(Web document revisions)
┄┄┄┄┄┄
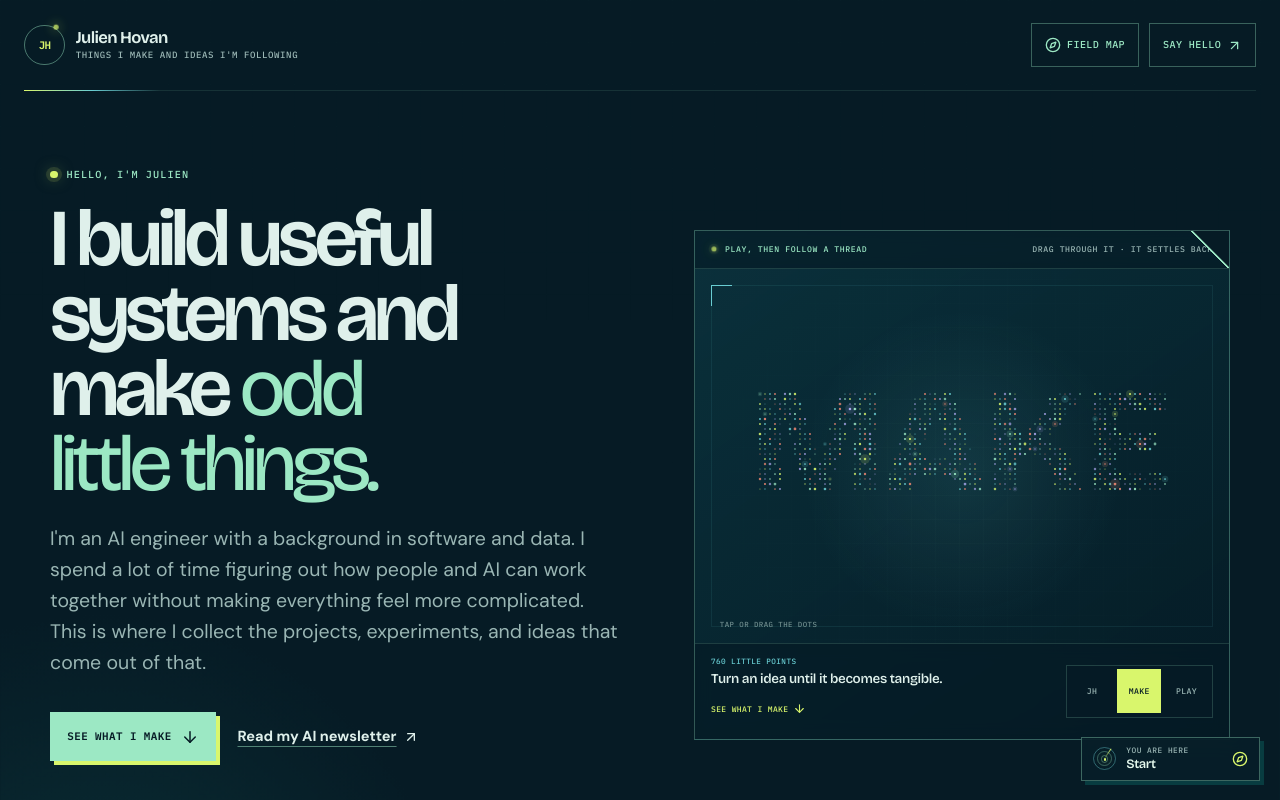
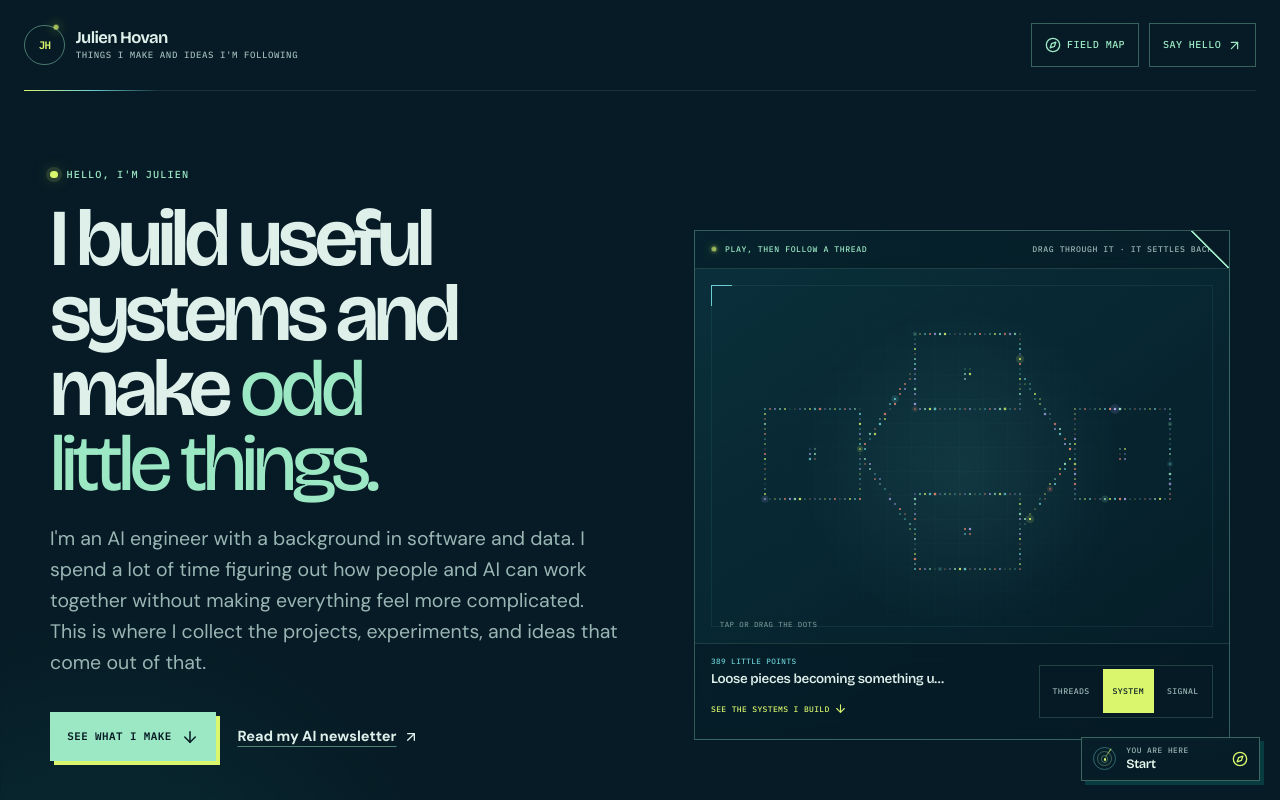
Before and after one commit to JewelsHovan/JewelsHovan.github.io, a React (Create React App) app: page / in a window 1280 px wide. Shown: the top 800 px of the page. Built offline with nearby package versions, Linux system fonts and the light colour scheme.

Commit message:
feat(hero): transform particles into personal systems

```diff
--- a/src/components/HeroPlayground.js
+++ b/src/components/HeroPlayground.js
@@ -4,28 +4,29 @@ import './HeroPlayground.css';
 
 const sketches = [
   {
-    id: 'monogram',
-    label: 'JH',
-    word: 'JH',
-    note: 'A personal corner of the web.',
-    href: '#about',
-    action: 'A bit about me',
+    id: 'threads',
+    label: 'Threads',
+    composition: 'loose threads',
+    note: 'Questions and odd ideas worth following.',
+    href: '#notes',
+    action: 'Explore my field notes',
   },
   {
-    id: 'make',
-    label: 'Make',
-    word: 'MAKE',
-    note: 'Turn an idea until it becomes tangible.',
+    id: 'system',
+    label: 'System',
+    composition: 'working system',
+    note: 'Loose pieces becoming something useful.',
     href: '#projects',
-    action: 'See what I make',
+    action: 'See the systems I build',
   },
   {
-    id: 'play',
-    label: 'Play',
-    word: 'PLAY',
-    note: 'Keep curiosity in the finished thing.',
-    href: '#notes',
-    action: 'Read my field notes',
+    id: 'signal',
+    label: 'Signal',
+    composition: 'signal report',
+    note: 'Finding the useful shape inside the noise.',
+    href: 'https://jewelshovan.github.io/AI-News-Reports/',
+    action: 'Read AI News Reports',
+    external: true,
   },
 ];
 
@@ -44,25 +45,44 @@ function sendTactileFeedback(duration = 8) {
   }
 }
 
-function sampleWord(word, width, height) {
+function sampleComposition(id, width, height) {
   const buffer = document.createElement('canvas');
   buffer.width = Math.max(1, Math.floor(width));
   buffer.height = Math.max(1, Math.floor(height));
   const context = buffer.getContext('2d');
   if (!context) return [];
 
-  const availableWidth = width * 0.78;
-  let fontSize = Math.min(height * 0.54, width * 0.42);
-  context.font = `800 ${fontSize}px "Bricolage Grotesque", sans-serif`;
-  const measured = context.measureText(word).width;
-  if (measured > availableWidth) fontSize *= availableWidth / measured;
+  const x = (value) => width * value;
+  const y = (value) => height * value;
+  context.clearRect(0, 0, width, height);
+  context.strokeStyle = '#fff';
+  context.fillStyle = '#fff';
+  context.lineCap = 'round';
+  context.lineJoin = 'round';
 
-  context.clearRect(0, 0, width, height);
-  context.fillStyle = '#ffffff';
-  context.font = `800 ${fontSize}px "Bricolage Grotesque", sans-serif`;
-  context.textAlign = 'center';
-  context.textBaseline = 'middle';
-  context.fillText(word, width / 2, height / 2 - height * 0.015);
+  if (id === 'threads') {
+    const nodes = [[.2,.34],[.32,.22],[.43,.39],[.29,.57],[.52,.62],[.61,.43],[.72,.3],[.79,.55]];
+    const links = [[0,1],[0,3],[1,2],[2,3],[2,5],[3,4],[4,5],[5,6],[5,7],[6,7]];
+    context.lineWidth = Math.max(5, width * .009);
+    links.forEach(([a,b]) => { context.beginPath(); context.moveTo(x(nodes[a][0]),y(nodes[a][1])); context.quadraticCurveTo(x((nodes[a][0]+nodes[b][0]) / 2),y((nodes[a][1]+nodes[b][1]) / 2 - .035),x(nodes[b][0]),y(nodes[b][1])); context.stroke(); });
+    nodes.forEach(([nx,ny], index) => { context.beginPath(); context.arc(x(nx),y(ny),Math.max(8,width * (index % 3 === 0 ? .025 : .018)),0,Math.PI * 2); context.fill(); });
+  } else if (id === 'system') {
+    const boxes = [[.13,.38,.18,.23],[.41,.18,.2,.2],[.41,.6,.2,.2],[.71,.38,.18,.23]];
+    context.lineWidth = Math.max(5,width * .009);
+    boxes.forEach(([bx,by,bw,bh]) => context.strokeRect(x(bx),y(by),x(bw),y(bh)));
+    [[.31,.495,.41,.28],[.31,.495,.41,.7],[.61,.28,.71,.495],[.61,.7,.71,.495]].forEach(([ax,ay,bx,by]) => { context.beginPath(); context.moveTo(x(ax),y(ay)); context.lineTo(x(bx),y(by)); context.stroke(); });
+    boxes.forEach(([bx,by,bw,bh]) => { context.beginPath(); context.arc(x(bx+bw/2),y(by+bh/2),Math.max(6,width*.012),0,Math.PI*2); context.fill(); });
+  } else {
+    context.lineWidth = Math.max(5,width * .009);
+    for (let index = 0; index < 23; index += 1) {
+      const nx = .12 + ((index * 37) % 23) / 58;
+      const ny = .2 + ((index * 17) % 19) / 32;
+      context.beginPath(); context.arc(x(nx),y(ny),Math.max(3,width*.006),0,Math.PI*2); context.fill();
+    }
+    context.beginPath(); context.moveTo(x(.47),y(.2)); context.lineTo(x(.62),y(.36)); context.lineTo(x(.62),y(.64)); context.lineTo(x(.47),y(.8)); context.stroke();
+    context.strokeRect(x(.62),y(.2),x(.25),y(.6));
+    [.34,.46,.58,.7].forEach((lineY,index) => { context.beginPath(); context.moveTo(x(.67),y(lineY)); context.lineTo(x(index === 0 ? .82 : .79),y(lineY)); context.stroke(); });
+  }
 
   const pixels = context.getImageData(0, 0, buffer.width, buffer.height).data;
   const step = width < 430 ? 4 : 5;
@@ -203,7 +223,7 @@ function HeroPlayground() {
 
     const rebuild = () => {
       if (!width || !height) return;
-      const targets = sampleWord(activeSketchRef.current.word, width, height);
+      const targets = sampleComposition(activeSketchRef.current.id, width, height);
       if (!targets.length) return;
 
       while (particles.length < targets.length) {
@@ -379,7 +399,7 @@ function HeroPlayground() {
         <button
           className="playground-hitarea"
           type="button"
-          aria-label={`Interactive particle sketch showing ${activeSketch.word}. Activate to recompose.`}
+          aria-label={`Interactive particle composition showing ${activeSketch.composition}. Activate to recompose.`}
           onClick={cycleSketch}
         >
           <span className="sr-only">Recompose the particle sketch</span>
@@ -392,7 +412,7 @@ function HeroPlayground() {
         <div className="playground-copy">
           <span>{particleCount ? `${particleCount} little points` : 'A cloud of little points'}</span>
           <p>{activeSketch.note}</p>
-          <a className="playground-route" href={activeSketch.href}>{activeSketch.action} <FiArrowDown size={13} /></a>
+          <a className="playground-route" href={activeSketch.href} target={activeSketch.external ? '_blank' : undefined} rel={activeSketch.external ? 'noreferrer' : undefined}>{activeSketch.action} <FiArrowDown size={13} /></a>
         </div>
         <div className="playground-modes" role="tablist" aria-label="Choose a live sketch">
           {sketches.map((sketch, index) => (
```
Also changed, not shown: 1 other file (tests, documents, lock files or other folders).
┄┄┄┄┄┄
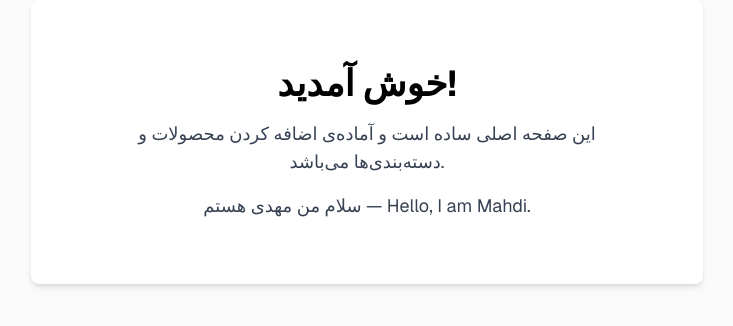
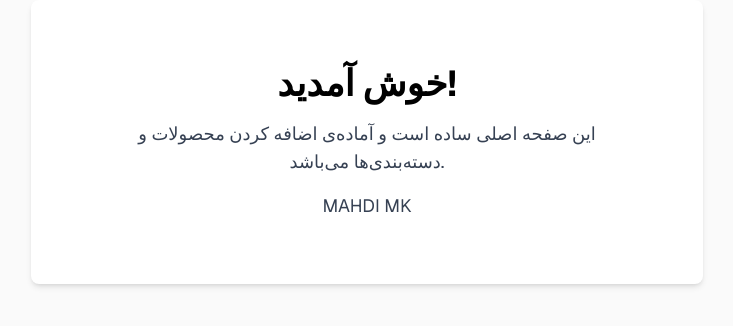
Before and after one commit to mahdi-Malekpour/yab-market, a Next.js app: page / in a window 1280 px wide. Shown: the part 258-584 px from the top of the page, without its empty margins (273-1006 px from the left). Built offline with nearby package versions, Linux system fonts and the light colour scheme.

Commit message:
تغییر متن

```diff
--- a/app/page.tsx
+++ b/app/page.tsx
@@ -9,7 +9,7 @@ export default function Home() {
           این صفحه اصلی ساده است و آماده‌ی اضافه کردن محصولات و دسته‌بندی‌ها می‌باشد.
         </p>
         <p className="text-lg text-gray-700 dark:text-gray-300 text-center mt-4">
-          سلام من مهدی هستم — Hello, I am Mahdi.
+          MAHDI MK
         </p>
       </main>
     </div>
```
┄┄┄┄┄┄
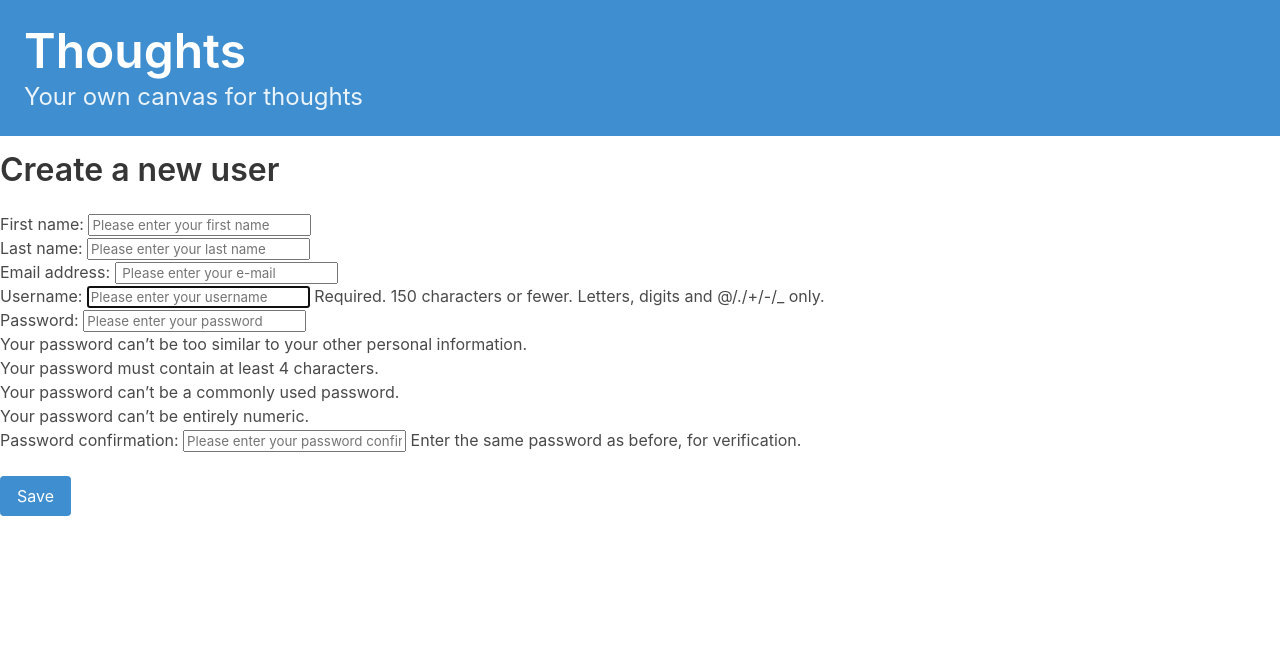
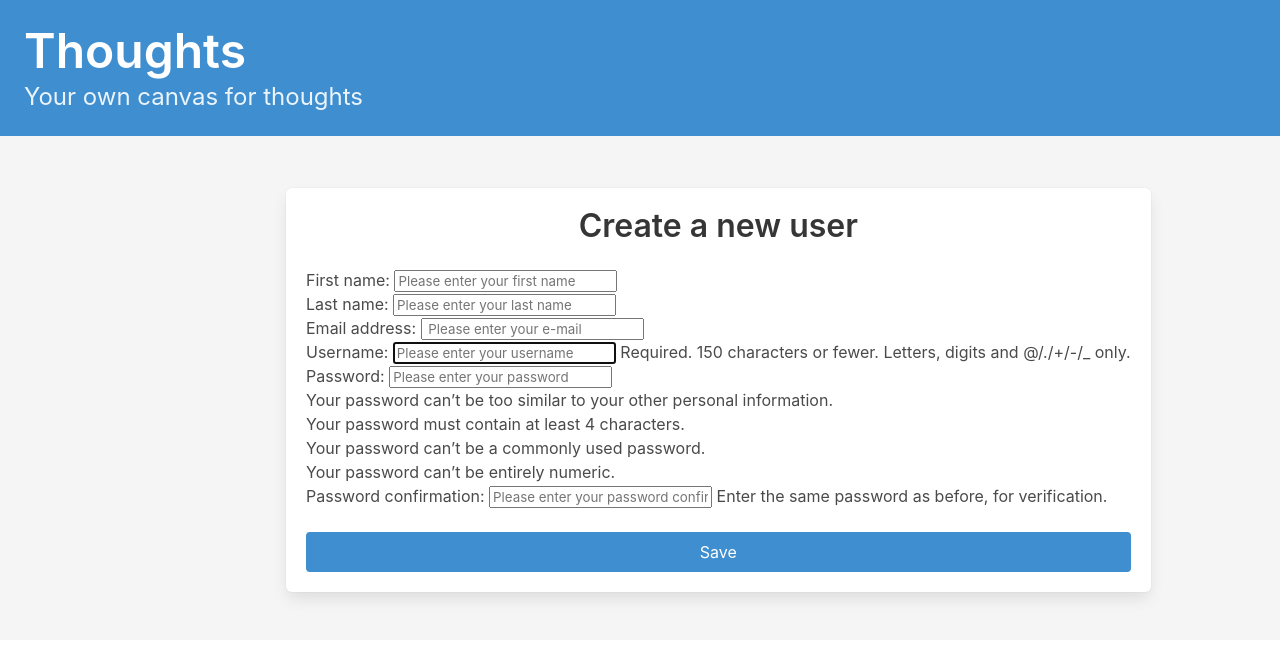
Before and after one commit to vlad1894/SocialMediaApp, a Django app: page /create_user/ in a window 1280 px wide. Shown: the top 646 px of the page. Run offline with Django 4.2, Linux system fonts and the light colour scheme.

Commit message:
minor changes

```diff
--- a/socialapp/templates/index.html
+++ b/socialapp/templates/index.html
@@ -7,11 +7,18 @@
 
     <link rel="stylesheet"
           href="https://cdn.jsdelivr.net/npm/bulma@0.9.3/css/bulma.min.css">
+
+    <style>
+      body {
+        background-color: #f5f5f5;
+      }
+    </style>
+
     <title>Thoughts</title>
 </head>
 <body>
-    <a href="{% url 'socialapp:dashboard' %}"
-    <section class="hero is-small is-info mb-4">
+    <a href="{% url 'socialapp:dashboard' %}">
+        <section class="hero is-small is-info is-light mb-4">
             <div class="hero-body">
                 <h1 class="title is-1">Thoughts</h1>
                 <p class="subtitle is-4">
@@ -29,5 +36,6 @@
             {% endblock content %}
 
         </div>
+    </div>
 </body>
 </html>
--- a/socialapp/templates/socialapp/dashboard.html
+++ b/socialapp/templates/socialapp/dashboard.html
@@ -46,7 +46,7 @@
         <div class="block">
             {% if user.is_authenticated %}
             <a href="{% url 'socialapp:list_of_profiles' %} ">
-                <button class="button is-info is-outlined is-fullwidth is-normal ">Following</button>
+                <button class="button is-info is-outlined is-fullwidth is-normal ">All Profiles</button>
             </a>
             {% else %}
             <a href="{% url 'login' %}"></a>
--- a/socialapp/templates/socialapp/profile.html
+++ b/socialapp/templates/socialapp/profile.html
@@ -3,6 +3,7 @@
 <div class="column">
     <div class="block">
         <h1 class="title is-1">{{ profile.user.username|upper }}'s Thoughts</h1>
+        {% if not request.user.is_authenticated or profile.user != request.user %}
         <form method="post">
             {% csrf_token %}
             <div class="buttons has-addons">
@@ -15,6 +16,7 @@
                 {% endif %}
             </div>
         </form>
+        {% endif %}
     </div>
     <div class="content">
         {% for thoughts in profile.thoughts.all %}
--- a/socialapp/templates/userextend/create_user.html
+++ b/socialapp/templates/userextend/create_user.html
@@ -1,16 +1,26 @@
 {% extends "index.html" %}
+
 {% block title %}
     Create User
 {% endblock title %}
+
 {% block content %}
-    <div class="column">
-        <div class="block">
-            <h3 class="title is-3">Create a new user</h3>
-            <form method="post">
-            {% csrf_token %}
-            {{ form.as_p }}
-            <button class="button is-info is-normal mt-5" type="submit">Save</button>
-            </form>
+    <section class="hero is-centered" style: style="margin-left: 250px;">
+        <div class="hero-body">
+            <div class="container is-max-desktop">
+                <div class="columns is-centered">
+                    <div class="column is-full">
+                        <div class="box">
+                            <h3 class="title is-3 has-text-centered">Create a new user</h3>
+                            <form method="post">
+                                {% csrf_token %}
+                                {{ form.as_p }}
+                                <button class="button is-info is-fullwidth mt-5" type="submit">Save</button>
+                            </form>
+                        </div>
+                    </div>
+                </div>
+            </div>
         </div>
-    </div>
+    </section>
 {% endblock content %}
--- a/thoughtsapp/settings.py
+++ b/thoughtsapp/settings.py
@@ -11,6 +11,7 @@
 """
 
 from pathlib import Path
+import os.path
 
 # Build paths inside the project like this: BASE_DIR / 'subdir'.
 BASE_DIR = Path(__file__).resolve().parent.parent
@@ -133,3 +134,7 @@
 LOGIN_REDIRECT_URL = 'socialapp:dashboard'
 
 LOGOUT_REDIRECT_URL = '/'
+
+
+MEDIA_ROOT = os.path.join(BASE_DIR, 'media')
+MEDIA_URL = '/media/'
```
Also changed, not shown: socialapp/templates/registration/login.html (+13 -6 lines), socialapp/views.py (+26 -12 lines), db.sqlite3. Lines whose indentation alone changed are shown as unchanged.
┄┄┄┄┄┄
The lines above that include "function" should each be listed.

EXERCISE RESPONSE —
@@ -44,25 +45,44 @@ function sendTactileFeedback(duration = 8) {
-function sampleWord(word, width, height) {
+function sampleComposition(id, width, height) {
@@ -203,7 +223,7 @@ function HeroPlayground() {
@@ -379,7 +399,7 @@ function HeroPlayground() {
@@ -392,7 +412,7 @@ function HeroPlayground() {
@@ -9,7 +9,7 @@ export default function Home() {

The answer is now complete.